While it’s true that everyone has been impacted by the Covid-19 pandemic, the federal government’s response to the crisis is failing two groups in particular: Black and Latinx Americans.
Reports out of Louisiana have found that while African Americans make up a third of the state’s population, they account for 70% of the deaths. We have seen similar disproportionate ratios in cities such as Detroit and Chicago. Black and Latinx workers are far less likely to be given the option to work from home compared to white workers, increasing their risk of exposure to the virus. Many service workers, low paid and often with insufficient benefits like healthcare and retirement, are now deemed “essential” to public health and the economy. These health risks will go hand-in-hand with economic hardship, as the impact of medical costs and job losses combined with the lack of financial assets in these communities will lead many to financial ruin.
Shamefully, outcomes like these are nothing new. America has a long history of major disasters and federal responses that neglect communities of color, with Black and Latinx Americans less likely to receive aid and the racial wealth gap widening in the aftermath.
But it doesn’t have to be this way. We have an opportunity to use the lever of public policy in favor of racial and economic justice. We can make sure all people are supported in the current crisis and also ensure they have the financial resilience to weather disasters in the future.
A Just Futures Fund could accomplish this goal by bringing together two big ideas: universal basic income, where every adult and child would receive a monthly cash transfer to cover their basic needs, and Kids’ Futures Accounts, which are trust accounts that build wealth for children in asset-poor families.
Under a universal basic income system, every adult 18 and older would receive $1,000 in cash every month, regardless of their employment status or other income. Parents would also receive $250 per month for each child. Kids’ Futures Accounts would provide every child with an interest-accruing trust account in their name, containing $1,000 at birth. Every year, more money would be deposited into the child’s account based on the wealth of their family, with the amount ranging from $2,000 for very low-wealth families to $0 for very high-wealth ones. The child would receive access to those funds when they turn 18, at which point the size of the account could be around $37,000 for children from low-wealth backgrounds.
Working together, these policies could have a profound impact on people’s resilience to get through disasters, by both lifting people out of poverty and building wealth for Black and Latinx communities that they can rely on in times of need. A recent analysis from Brandeis University and the Universal Income Project (where I serve as co-director) found that a Just Futures Fund would cut the poverty rate amongst Black parents by a factor of six — from 30% to just 5% — and amongst Latinx parents by a factor of four — from 22% to 5%. It would eliminate poverty entirely among Black and Latinx elders. And it would radically reduce the number of people of color living in asset poverty, from 54% to 6% for Black families and 49% to 1% for Latinx families.

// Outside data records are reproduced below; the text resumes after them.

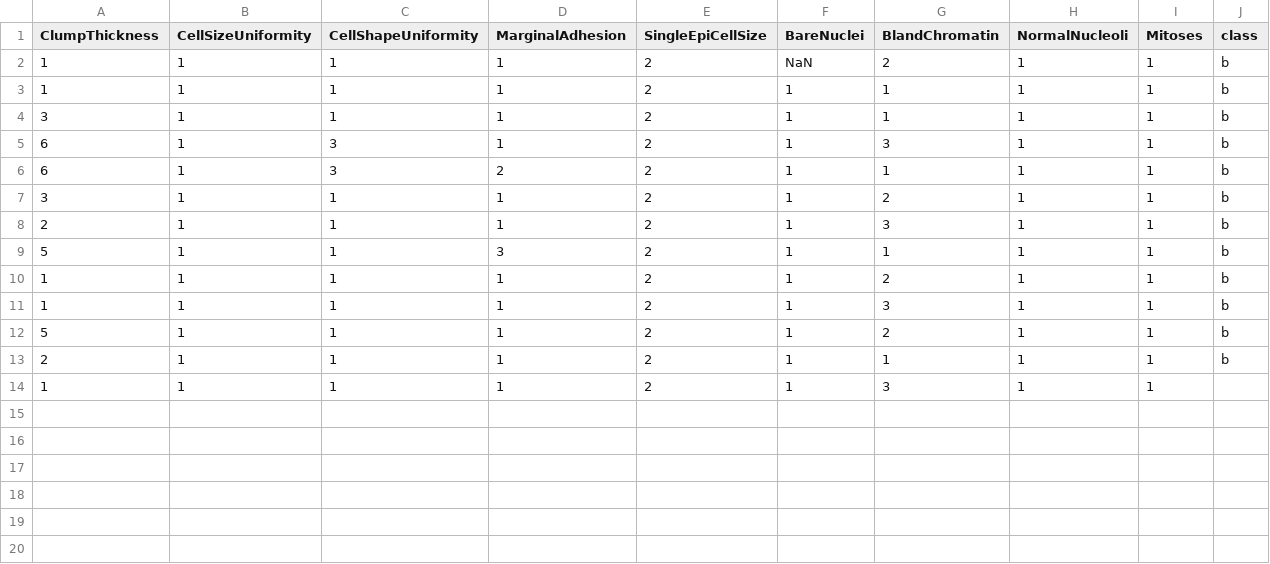
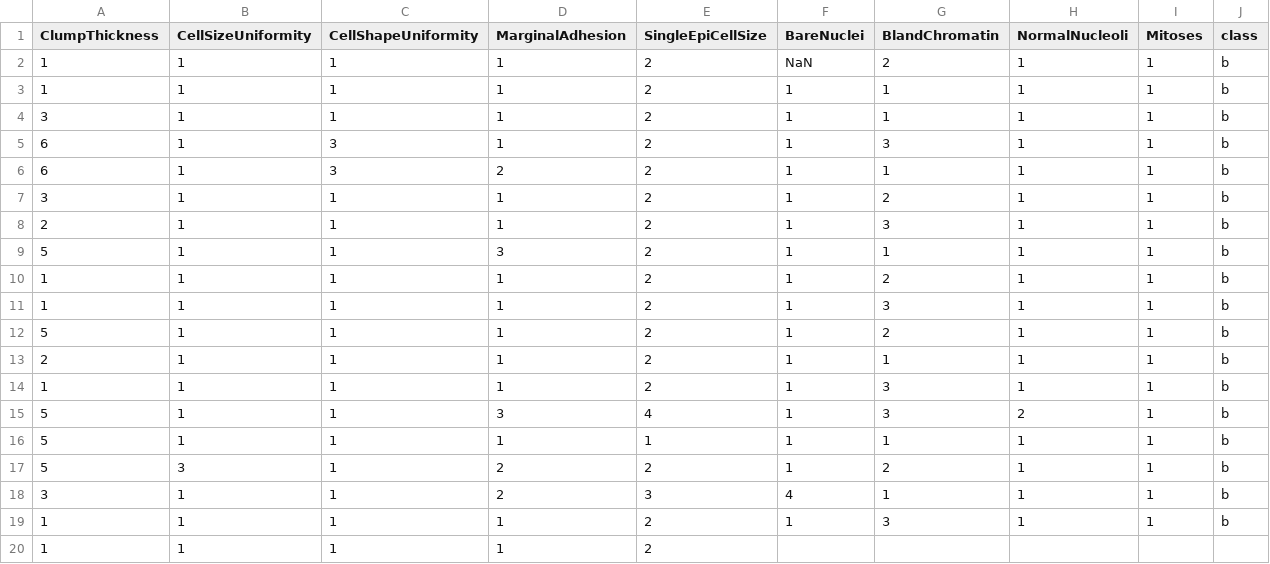
Before and after one commit to FatioSE/Kernel-PCA-DR, a CSV file: datasets/breast-cancer/breast-cancer-Test5.csv, drawn as a sheet.

```diff
--- a/datasets/breast-cancer/breast-cancer-Test5.csv
+++ b/datasets/breast-cancer/breast-cancer-Test5.csv
@@ -13,2 +13,8 @@ ClumpThickness,CellSizeUniformity,CellShapeUniformity,MarginalAdhesion,SingleEpi
 2,1,1,1,2,1,1,1,1,b
-1,1,1,1,2,1,3,1,1,
+1,1,1,1,2,1,3,1,1,b
+5,1,1,3,4,1,3,2,1,b
+5,1,1,1,1,1,1,1,1,b
+5,3,1,2,2,1,2,1,1,b
+3,1,1,2,3,4,1,1,1,b
+1,1,1,1,2,1,3,1,1,b
+1,1,1,1,2,
```
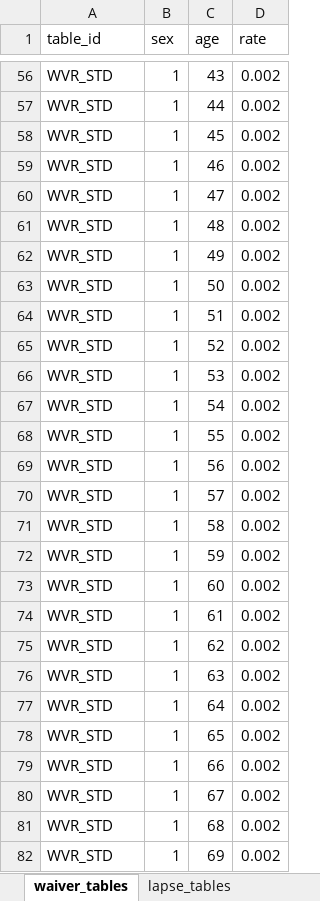
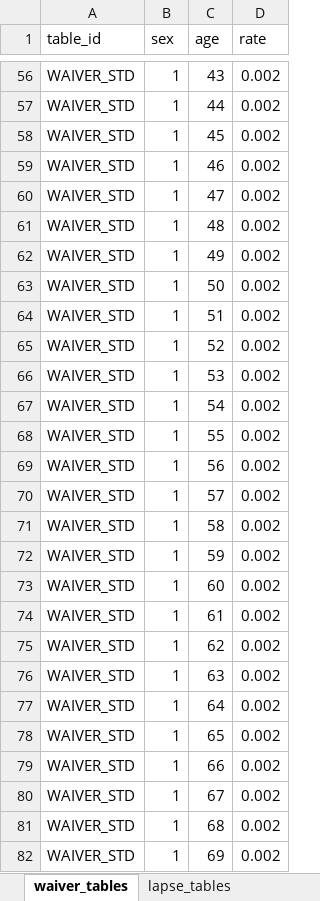
Before and after one commit to seokhoonj/fastcashflow, an Excel workbook: examples/data/assumptions.xlsx, sheet waiver_tables, drawn as a sheet; only a part is shown, gaps mark what is left out; values as stored, in another font and other column widths than the file's, no borders; the diff covers the shown part only; the diff names each change by its address in the sheet, - before the commit and + after, or states it on an @@ line.

```diff
--- a/examples/data/assumptions.xlsx (sheet waiver_tables)
+++ b/examples/data/assumptions.xlsx (sheet waiver_tables)
-A56:A82 (table_id): WVR_STD
+A56:A82 (table_id): WAIVER_STD
```
Also changed, not shown: 55 edited cells elsewhere in this sheet, sheet mortality_tables, sheet incidence_rate_tables, sheet coverages, sheet segments, sheet discount_tables, sheet inflation_tables, 1 more sheet, examples/data/model_points_wide.xlsx, src/fastcashflow/sample_data/sample_assumptions.xlsx, 13 other files.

In terms of paying for such redistributive programs, the Brandeis / UIP report lays out a number of progressive mechanisms that could be enacted. “The public investment necessary to finance a bold and robust Just Futures Fund, simply, is affordable now by re-balancing budget priorities and a portfolio shift in public investments. The majority of the policy cost could be financed for by introducing a Transfer Repayment Tax, which would tax every dollar earned by adults receiving Basic Income, up until they’ve paid back most of the cash transfer in taxes…More innovative, equitable, and sustainable financing mechanisms also should be explored, like a sovereign wealth fund created from fossil fuel revenues, carbon air rights; restoring public ownership of common resources; a wealth tax; a financial transaction fee; a reformed Estate Tax; a reformed Capital Gains tax; a Social Wealth Fund financed by a share of corporate equity; more progressive individual income tax; and closing corporate tax loopholes.”
To be clear, this is not a wholesale solution to the racial injustice we so often see in response to major disasters. But by providing Black and Latinx communities with far greater financial resilience, a Just Futures Fund can equip them to overcome the greater obstacles they face during these disasters, while at the same time we push for a more equitable public response.
The Covid-19 pandemic has laid bare how the social contract we have today is failing so many members of our society, especially communities of color. This is the moment to build a safety net that paves the way to a just future for all Americans.